Fear of Growing Apart

Karen De Maio

It’s not uncommon to have fears.  Over 19.2 million people in the United States suffer from various phobias.  The commons ones being arachnophobia (spiders), ophidiophobia (snakes- definitely me!), aerophobia (fear of flying) and acrophobia (heights). 

While those are typical fears in this world and rightfully so for many of us, what is a subconscious fear of mine is the demise of a marriage- in other words- D-I-V-O-R-C-E.

I’m not referring to the marriages that by design are destined to fail as found in reality television (my guilty pleasure).  Those would include Love After Lock Up, 90 Day Fiance and Married at First Sight.  Those are created conditions where one could conclude that the end of a marriage is highly probable given you have convicted felons, 90 days to wed and then there is meeting the person you are going to marry literally right at the altar.

What I am referring to is a marriage that has lasted decades and suddenly in thin air a couple calls it quits. I started thinking about this right after the announcement of Amazon CEO, Jeff Bezos and his wife Mackenzie who are divorcing after 25 years. I won’t pretend to know Jeff and his wife (although I do have Amazon Prime- love it!)) but that decision left me questioning why the break-up. First thing that came to my mind was someone must have cheated.

However, a recent AARP article states “But what we do know is that while questions of infidelity grab the most headlines, having an extramarital affair is not what's behind the breakup or divorce of most long-term relationships. The AARP Sex, Romance and Relationship on the sexuality of people 45 and older found that extramarital affairs happen for only a relatively small number of couples. So while infidelity is certainly the precipitating factor in some marriages failing, it's not the reason in most cases.”

The article continues to discuss another reason to calling it quits and one I am simply afraid of facing is the old cliché “we grew apart.”

That’s scary to think a simple statement like “we grew apart” can affect the entire sanctity of a marriage.  A difficult concept to grasp because after decades together a couple has weathered through it all including the best of times such as the birth of children/grandchildren, buying a house (well maybe- there’s always something to fix), celebrated all the special milestones of birthdays and anniversaries, a job promotion, and created lasting memories on trips/vacations.

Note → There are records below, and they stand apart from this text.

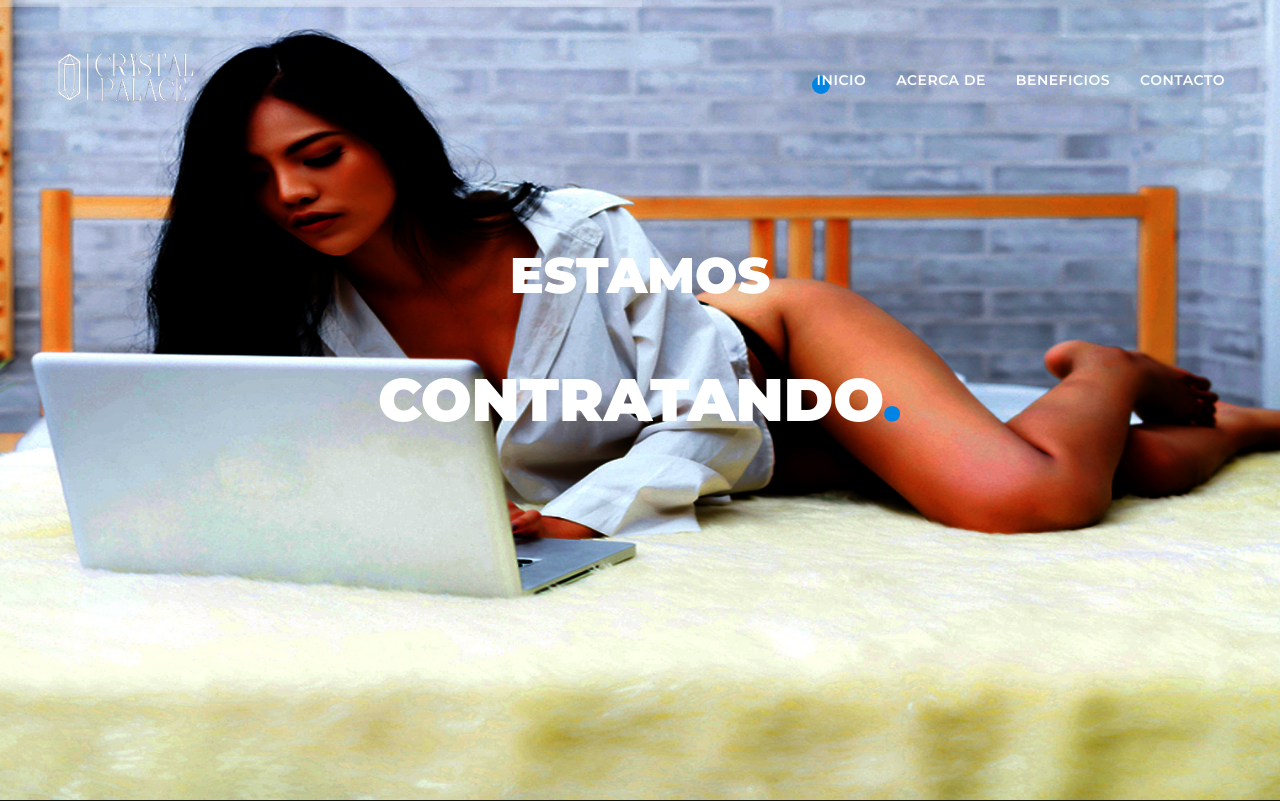
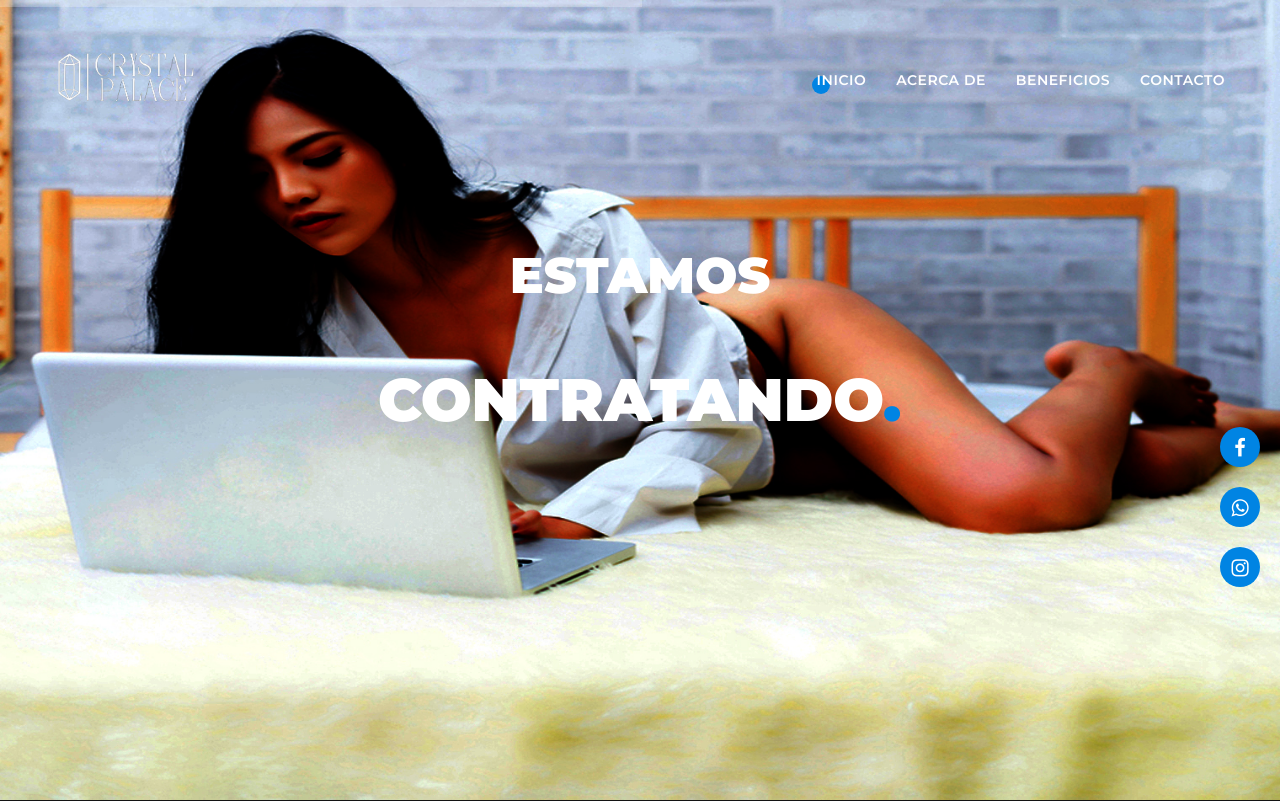
Before and after one commit to jturizo2/Crystal_Palace, a PHP site: page / in a window 1280 px wide. Shown: the top 801 px of the page. Run offline with PHP 8.4, Linux system fonts and the light colour scheme; some libraries are stand-ins or nearby versions; some web fonts are replaced.

Commit message:
Iconos Redes Sociales-Lateral

```diff
--- /dev/null
+++ b/css/StyleElements.css
@@ -0,0 +1,76 @@
+@media (min-width: 576px) { ... }
+
+// Medium devices (tablets, 768px and up)
+@media (min-width: 768px) { ... }
+
+// Large devices (desktops, 992px and up)
+@media (min-width: 992px) { }
+
+// Extra large devices (large desktops, 1200px and up)
+@media (min-width: 1200px) { ... }
+
+/*
+
+*{box-sizing:border-box;}
+
+
+		.social{
+
+			width:48px;
+			position:fixed;
+			top:50px;
+			right:0;
+		}
+
+
+		.social{
+			top:50%;
+			height:205px;
+			margin-top:-50px;
+		}
+
+*/
+
+.redes-sociales {
+  position: fixed;
+  top: 50%;
+  transform: translateY(15%);
+  right: 20px; /* Ajusta el valor según la posición deseada */
+  z-index: 9999;
+  list-style: none;
+  padding: 0;
+  margin: 0;
+}
+
+.redes-sociales li {
+  margin-bottom: 20px; /* Espacio entre íconos */
+}
+
+.redes-sociales li a {
+  display: block;
+  width: 40px;
+  height: 40px;
+  text-align: center;
+  line-height: 40px;
+  font-size: 20px;
+  color: white;
+  background-color: #0084e3;
+  border-radius: 50%;
+  transition: background-color 0.3s;
+}
+
+.redes-sociales li a:hover {
+  background-color: #006fbf;
+}
+
+
+.hidden {
+  opacity: 0;
+  visibility: hidden;
+  transition: opacity 3s ease, visibility 3s ease;
+}
+
+.visible {
+  opacity: 1;
+  visibility: visible;
+}
--- a/index.php
+++ b/index.php
@@ -10,7 +10,6 @@
      <title>Crystal Palace</title>
     <!-- favicon -->
     <link rel="shortcut icon" type="image/x-icon" href="img/favicon.ico">
-
     <!-- Bootstrap CSS -->
     <link rel="stylesheet" href="css/bootstrap.min.css">
     <!-- Icon Font CSS -->
@@ -18,31 +17,28 @@
     <link rel="stylesheet" href="css/et-line.css">
     <!-- All Plugins CSS -->
     <link rel="stylesheet" href="css/plugins.css">
+    <!-- Style Elements Button Social Net-->
+    <link rel="stylesheet" href="css/StyleElements.css">
     <!-- Main Style CSS -->
     <link rel="stylesheet" href="style.css">
     <!-- Responsive CSS -->
     <link rel="stylesheet" href="css/responsive.css">
-
     <!-- REVOLUTION STYLE SHEETS -->
     <link rel="stylesheet" type="text/css" href="revolution/css/settings.css">
     <!-- REVOLUTION LAYERS STYLES -->
     <link rel="stylesheet" type="text/css" href="revolution/css/layers.css">
     <!-- REVOLUTION NAVIGATION STYLES -->
     <link rel="stylesheet" type="text/css" href="revolution/css/navigation.css">
-
     <!-- Modernizr JS -->
     <script src="js/vendor/modernizr-2.8.3.min.js"></script>
-
 </head>
 
 <body>
-
     <!-- Loading Bar Start -->
     <div id="loading-wrap">
         <div class="object"></div>
     </div>
     <!-- Loading Bar End -->
-
     <!-- Header Section Start -->
     <div id="sticky-active" class="header-section section">
         <div class="container">
@@ -71,8 +67,28 @@
             </div>
         </div>
     </div>
+    <!--Slide de Iconos Vertical de Redes Sociales-->
+    <ul id="hiddenElement" class="hidden redes-sociales">
+      <li><a href="https://www.facebook.com/profile.php?id=100092490519954&mibextid=ZbWKwL" target="_blank"><i class="fa fa-facebook"></i></a></li>
+      <li><a href="https://wa.link/iw2rxu" target="_blank"><i class="fa fa-whatsapp"></i></a></li>
+      <li><a href="https://instagram.com/crystalpalacestudio?igshid=NTc4MTIwNjQ2YQ==" target="_blank"><i class="fa fa-instagram"></i></a></li>
+      <!-- Agrega más íconos de redes sociales aquí -->
+    </ul>
+
+    <script type="text/javascript">
+        window.addEventListener("scroll", showElementOnScroll);
+
+        function showElementOnScroll()
+        {
+            const hiddenElement = document.getElementById("hiddenElement");
+            const scrollPosition = window.innerHeight + window.pageYOffset;
+            if (scrollPosition > hiddenElement.offsetTop)
+            {
+                hiddenElement.classList.add("visible");
+            }
+        }
+    </script>
     <!-- Header Section End -->
-
     <!-- Slider Section Start -->
     <div id="home" class="rev_slider_wrapper fullwidthbanner-container" data-alias="classic4export" data-source="gallery">
         <!-- START REVOLUTION SLIDER 5.4.1 fullwidth mode -->
@@ -105,7 +121,6 @@
 						style="z-index: 16;">
 						Estamos
                     </div>
-
                     <!-- LAYER NR. 2 -->
 					<div class="tp-caption tp-resizeme" id="slide1-layer-2"
 						data-x="['center','center','center','center']"
@@ -157,7 +172,6 @@
 						style="z-index: 16;">
 						Necesitas
                     </div>
-
                     <!-- LAYER NR. 2 -->
 					<div class="tp-caption tp-resizeme" id="slide2-layer-2"
 						data-x="['center','center','center','center']"
@@ -181,9 +195,8 @@
 						style="z-index: 16;">
 						Ingresos Extras<span class="theme-color">.</span>
                     </div>
-
                     <!-- LAYER NR. 3 -->
-					<a href="https://wa.link/iw2rxu" target="_blank" class="tp-caption tp-resizeme tp-btn" id="slide2-layer-3"
+					<a href="#netcontact" class="tp-caption tp-resizeme tp-btn" id="slide2-layer-3"
 						data-x="['center','center','center','center']"
 						data-hoffset="['0','0','0','0']"
 						data-y="['middle','middle','middle','middle']"
@@ -210,7 +223,6 @@
         </div>
 		<!-- REVOLUTION SLIDER END -->
     </div>
-
     <!-- About Section Start -->
     <div id="about" class="about-section bg-dark section pt-100 pb-70 rt-animate">
         <div class="container">
@@ -222,13 +234,12 @@
                         </div>
                         <div class="col-md-6 col-12">
                             <div class="about-image"><img src="img/about/2.png" alt="about"></div>
-
                         </div>
                     </div>
                 </div>
                 <div class="col-lg-6 col-12 mb-30">
                     <div class="about-content">
-                        <h3 class="title-tag">Misión</h3>
+                        <h1 class="title-tag">Misión</h1>
                         <h1>Crystal Palace</h1>
                         <p>Enfocados en promover un grato ambiente de trabajo, preocupándonos del bienestar de nuestras modelos, ofreciendo instalaciones cómodas, seguras y privadas, donde sea fácil y divertido ganar dinero sin preocuparse de nada.</p>
                     </div>
@@ -237,7 +248,6 @@
         </div>
     </div>
     <!-- About Section End -->
-
     <!-- Beneficios Section Start -->
     <div id="service" class="service-section section pt-120 pb-80 rt-animate">
         <div class="container">
@@ -286,7 +296,6 @@
         </div>
     </div>
     <!-- Service Section End -->
-
     <!-- Testimonial Section Start -->
     <div id="testimonial" class="testimonial-section bg-dark overlay section pt-140 pb-125 bg-img-1 parallax rt-animate">
         <div class="container">
@@ -309,7 +318,6 @@
         </div>
     </div>
     <!-- Testimonial Section End -->
-
     <!-- Portfolio Section Start
     <div id="work" class="portfolio-section section bg-light pt-120 pb-120 rt-animate">
         <div class="container">
@@ -460,9 +468,9 @@
         </div>
     </div>
     <!-- Contact Section End -->
-
     <!-- Footer Section Start -->
-    <footer class="bg-dark-2 section rt-line-arrow rt-animate">
+    <div id="netcontact" class="bg-dark-2 section rt-line-arrow rt-animate">
+        <footer>
             <div class="container">
                 <div class="row pt-100 pb-50 text-center rt-animate">
                     <div class="col-md-4 col-12 mobi-mb-50">
@@ -513,8 +521,8 @@
                 </div>
             </div>
         </footer>
+    </div>
     <!-- Footer Section End -->
-
     <!-- All JS Here -->
     <!-- jQuery JS -->
     <script src="js/vendor/jquery-1.12.4.min.js"></script>
@@ -531,11 +539,9 @@
     <script src="js/reverse-animation-active.js"></script>
     <!-- Scripts JS -->
     <script src="js/scripts.js"></script>
-
     <!-- REVOLUTION JS FILES -->
     <script src="revolution/js/jquery.themepunch.tools.min.js"></script>
     <script src="revolution/js/jquery.themepunch.revolution.min.js"></script>
-
     <!-- SLIDER REVOLUTION 5.0 EXTENSIONS  (Load Extensions only on Local File Systems !  The following part can be removed on Server for On Demand Loading) -->
     <script src="revolution/js/extensions/revolution.extension.actions.min.js"></script>
     <script src="revolution/js/extensions/revolution.extension.carousel.min.js"></script>
@@ -546,9 +552,7 @@
     <script src="revolution/js/extensions/revolution.extension.parallax.min.js"></script>
     <script src="revolution/js/extensions/revolution.extension.slideanims.min.js"></script>
     <script src="revolution/js/extensions/revolution.extension.video.min.js"></script>
-
     <script src="js/rev-active.js"></script>
-
 </body>
 
 
```
Also changed, not shown: Updates.txt (added, +25 -0 lines). Lines whose indentation alone changed are shown as unchanged.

But you have also steered through the worst of times which are equally important to a relationship such as loss of a job, financial issues, sickness, loss of a child, or death of a family member.

You have been spent a better part of your life building a life with this person over a period of decades.  So when a relationship gets to that “we grew apart” phase one has to question what prompted that.  I look back at what my husband and I have been through and I get a little teary eyed thinking what if we get to that point as a couple (this July will be 14 years married).  Will we hold on tighter than before or just let it go and grow apart?

Maybe this fear is exactly what I need to help push us to continue to nurture our relationship. So a quick Google search revealed advice ranging from don’t hold grudges, give the benefit of the doubt, celebrate your anniversary, do joint activities, date your spouse and talk daily for 15 minutes.  

I thought well let me try the 15 minute talk.  So I headed into my husband’s office to catch up and chit chat.  He politely responded, “Hun, can you come back in a minute and a half.”  Perhaps years before I might have quickly responded with an attitude and frustration but I know how important the NFL AFC championships (in other words FOOTBALL) are to him so I’ll let this one go.  We have plenty of time to nurture this marriage; I plan on growing old with him!



Other articles by Karen DeMaio